Doug Hoylman’s six championships in the American Crossword Puzzle Tournament are the exclusive focus of his Washington Post obituary, however, the longtime sf fan, who died on November 2, once was an active fanzine editor.
He grew up in the small town of Kalispell, Montana. He earned a B.A. in mathematics from the Massachusetts Institute of Technology in 1964, and went on to earn a Ph.D. in mathematics from the University of Arizona in 1969.
Hoylman would have been a freshman at M.I.T. when he and Al Kuhfeld, another M.I.T. student, published God Comics #3: The World’s Most Blasphemous Comic Fanzine, with contents that included a Justice League parody called the “God Squad” featuring Thor, Mercury, Mary, Poseidon and Ball. The cover shows Batman removing his mask to reveal Wonder Woman.
Later, while editing the M.I.T. Science Fiction Society’s Twilight Zine, Hoylman advocated a viewpoint that so sharply contrasted with his contemporaries’ he is quoted in Peter Justin Kizilos-Clift’s 2009 dissertation “Humanizing the Cold War Campus: The Battle for Hearts and Minds at MIT, 1945-1965” –

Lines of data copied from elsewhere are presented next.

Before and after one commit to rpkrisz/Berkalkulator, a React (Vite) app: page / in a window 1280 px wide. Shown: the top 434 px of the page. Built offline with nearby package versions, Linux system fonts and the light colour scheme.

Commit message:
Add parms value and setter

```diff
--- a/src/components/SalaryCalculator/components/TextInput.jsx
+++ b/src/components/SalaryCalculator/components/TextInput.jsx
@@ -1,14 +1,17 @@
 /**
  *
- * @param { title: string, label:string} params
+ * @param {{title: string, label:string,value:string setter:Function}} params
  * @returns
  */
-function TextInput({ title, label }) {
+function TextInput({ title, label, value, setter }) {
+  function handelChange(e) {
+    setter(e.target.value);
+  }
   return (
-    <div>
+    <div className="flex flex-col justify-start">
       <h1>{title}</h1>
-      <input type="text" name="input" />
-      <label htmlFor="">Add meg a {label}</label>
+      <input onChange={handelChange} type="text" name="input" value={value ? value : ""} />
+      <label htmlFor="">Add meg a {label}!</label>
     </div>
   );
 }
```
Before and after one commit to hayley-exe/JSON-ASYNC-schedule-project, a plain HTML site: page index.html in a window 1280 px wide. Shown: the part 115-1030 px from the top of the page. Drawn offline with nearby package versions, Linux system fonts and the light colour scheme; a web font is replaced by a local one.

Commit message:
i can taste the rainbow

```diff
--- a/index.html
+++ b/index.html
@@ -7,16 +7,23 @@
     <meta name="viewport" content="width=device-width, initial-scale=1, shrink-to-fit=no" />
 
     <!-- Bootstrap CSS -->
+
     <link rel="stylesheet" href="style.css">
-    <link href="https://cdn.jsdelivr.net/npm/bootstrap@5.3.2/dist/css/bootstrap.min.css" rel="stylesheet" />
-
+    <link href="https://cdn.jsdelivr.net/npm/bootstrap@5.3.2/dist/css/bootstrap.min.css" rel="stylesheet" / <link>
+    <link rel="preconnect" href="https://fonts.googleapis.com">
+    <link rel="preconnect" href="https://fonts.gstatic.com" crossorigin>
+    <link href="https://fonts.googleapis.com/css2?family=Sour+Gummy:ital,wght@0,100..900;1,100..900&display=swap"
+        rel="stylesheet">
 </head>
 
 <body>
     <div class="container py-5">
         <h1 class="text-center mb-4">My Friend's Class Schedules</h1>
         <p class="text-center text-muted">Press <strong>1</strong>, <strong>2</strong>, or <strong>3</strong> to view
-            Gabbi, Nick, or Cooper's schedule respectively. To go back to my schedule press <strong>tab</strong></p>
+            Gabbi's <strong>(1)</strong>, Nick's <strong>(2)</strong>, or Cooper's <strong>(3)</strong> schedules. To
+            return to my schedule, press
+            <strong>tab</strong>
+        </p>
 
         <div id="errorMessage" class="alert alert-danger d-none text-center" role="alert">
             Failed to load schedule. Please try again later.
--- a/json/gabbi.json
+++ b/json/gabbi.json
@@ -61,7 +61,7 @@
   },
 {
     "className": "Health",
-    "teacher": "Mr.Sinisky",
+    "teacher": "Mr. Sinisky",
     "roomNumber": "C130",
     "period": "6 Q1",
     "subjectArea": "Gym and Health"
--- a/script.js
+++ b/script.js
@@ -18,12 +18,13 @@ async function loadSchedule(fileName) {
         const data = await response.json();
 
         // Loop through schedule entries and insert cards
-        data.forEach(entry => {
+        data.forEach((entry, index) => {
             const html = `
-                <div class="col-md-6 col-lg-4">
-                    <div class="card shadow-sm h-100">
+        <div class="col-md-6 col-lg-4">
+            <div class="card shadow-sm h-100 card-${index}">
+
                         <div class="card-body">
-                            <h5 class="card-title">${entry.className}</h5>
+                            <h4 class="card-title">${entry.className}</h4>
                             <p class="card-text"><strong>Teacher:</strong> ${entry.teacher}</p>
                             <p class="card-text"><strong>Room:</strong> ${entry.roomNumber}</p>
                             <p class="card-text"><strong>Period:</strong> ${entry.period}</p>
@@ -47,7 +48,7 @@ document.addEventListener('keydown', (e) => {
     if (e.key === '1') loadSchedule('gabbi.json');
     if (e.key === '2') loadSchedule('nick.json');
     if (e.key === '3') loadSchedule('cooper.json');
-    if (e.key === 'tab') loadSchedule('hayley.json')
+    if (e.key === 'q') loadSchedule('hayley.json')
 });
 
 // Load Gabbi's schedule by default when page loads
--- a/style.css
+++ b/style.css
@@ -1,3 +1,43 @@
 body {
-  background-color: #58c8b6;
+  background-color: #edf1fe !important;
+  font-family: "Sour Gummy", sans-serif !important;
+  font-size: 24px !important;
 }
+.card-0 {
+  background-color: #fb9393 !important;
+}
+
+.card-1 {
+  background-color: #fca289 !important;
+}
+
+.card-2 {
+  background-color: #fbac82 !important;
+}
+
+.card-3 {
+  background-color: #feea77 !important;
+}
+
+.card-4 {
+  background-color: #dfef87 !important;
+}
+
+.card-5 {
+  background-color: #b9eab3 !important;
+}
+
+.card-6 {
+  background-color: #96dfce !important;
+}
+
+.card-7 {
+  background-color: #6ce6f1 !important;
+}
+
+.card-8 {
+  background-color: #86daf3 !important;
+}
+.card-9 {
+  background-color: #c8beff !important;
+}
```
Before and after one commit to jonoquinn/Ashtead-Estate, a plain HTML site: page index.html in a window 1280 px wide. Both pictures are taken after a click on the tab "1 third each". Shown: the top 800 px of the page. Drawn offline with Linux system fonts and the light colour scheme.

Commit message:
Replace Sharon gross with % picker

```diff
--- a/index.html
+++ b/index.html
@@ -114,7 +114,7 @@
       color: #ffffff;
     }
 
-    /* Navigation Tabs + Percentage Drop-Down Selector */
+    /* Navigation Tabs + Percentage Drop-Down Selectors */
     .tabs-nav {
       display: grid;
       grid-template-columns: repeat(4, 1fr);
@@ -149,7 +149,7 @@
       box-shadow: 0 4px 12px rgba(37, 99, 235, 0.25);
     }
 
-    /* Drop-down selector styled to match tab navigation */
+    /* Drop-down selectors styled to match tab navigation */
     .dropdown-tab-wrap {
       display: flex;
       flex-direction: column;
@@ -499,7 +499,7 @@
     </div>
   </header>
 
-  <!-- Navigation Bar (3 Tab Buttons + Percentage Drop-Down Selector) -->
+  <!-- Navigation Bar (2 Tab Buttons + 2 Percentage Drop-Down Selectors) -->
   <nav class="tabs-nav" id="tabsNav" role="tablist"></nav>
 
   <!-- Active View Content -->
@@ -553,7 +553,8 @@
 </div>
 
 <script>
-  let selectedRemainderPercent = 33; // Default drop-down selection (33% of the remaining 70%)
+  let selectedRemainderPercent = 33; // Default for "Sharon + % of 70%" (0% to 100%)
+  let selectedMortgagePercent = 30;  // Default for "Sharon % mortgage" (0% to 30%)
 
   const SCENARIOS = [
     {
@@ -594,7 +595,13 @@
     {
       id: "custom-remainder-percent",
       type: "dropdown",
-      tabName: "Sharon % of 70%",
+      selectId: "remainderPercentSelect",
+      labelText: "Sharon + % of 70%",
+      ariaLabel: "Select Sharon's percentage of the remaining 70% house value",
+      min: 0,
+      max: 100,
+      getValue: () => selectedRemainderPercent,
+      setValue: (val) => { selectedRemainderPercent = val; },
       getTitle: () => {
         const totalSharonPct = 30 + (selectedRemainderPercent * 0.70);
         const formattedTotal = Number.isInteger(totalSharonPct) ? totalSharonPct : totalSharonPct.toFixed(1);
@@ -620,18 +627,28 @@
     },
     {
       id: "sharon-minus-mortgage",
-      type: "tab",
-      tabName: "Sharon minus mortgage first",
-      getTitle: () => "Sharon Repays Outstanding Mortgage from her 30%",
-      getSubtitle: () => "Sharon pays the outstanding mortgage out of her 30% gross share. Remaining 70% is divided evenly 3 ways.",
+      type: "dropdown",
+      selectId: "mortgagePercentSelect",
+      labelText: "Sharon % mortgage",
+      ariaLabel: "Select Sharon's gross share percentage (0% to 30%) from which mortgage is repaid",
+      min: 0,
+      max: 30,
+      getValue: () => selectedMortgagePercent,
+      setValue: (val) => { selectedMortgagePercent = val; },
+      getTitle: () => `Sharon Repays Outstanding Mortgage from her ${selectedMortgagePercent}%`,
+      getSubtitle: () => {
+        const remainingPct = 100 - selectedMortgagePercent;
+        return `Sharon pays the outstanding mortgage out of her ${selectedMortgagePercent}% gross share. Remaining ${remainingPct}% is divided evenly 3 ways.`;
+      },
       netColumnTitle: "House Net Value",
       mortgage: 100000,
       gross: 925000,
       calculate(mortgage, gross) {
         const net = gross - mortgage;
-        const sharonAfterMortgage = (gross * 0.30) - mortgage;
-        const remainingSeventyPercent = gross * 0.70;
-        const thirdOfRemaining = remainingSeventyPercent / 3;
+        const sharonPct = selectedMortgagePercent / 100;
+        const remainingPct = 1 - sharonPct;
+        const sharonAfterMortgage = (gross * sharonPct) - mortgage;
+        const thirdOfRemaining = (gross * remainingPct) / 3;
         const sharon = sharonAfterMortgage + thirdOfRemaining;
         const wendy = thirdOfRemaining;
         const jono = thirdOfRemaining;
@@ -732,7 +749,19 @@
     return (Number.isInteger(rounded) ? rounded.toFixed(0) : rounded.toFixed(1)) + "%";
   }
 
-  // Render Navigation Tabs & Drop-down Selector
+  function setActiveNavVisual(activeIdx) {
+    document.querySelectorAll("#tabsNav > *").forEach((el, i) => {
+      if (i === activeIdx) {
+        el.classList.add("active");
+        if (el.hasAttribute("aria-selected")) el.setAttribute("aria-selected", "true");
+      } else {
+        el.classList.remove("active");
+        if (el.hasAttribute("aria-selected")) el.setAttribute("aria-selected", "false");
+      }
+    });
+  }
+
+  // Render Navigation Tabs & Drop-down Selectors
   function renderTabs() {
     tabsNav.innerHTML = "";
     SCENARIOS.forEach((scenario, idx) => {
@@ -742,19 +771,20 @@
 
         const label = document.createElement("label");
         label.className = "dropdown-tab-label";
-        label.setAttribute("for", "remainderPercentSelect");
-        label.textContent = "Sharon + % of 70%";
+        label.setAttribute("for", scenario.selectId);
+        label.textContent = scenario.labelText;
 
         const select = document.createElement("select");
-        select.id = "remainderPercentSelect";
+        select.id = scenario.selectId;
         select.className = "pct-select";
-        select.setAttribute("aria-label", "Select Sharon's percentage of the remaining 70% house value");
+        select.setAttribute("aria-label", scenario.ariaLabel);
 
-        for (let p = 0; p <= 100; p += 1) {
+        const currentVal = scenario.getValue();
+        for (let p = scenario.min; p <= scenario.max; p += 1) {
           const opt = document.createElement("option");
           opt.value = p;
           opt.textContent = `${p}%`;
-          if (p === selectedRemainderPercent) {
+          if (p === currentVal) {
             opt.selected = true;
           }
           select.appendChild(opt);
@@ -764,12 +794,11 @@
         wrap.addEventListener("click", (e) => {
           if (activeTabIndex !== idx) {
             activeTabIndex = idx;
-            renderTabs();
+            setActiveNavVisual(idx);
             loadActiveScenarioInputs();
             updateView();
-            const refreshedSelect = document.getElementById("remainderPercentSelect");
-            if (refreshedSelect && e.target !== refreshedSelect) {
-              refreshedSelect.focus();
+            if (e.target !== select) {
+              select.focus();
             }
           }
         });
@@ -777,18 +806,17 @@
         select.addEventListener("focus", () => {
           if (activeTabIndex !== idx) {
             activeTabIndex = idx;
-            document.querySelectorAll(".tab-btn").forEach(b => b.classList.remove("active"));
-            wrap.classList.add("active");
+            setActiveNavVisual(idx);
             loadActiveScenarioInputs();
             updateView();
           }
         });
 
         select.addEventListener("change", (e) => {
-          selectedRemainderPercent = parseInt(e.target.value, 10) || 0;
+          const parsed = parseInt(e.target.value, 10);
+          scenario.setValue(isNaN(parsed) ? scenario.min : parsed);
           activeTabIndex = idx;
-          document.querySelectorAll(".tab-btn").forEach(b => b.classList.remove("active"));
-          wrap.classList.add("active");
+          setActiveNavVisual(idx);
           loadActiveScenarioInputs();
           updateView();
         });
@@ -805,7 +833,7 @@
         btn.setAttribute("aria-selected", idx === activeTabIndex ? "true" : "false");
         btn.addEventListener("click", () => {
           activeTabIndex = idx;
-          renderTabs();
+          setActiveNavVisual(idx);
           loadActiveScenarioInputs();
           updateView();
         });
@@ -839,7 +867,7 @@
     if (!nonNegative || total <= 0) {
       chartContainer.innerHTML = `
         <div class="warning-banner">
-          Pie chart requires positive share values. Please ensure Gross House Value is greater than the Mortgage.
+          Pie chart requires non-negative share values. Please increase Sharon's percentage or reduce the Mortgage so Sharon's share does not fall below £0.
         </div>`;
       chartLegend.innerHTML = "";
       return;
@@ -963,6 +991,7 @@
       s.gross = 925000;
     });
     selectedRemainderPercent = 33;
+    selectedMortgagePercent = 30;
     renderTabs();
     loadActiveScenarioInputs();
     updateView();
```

While most science fiction readers were still men, more women were becoming readers, writers, and fans, and were being welcomed as equal participants into the MIT Science Fiction Society and the vast universe of science fiction. “Coeds are welcome in the society,” wrote Twilight Zine editor Doug Hoylman in November 1962, “in fact we have a disproportionate number of them. Our vicepresident and our treasurer are coeds. The views held by V—D— [Voodoo, the notoriously anti-feminist MIT humor magazine] and other forces of evil regarding Tech Coeds are not subscribed to by the Society.”
The Fanzine Control Act of 1971 is a little-known part of the Phase 2 economic program designed to fight fanzine inflation. Fanzines are important to the economy, particularly as regards the manufacturers of duplicating equipment and the United States Postal Service, and it is in the public interest to see that fanzines do not become so inflated that their publishers are unable to maintain them (the recent collapse of Science Fiction Review is a case in point).
The job of the Fanzine Review Board is to see to it that the President’s guidelines are enforced (these include a maximum permissible increase in number of pages of 5.5% per annum; any editor going from mimeograph to offset must have FRB approval).
The Board consists of five fans, five pros, and five large contributors to the Republican Party….
Hoylman also wrote a Holmes pastiche for the NESFA genzine Proper Boskonian, “Moriarty and the Binomial Theorem.”
When Minneapa was founded in the early 1970s he became a member, and was in the famous 1974 Minneapa group photo (as was Al Kuhfeld).
Brother Guy Consolmagno, an astronomer at the Vatican Observatory, will give an acceptance speech for the Carl Sagan Medal at Sasquan, the 2015 Worldcon. The award is given annually by the American Astronomical Society.
Brother Guy, an active fan and a member of the MIT Science Fiction Society, will give this speech at 8:00 p.m. on Thursday evening of the convention.
Brother Guy will also be interviewing Guest of Honor Leslie Turek, also a MITSFS member, later in the convention.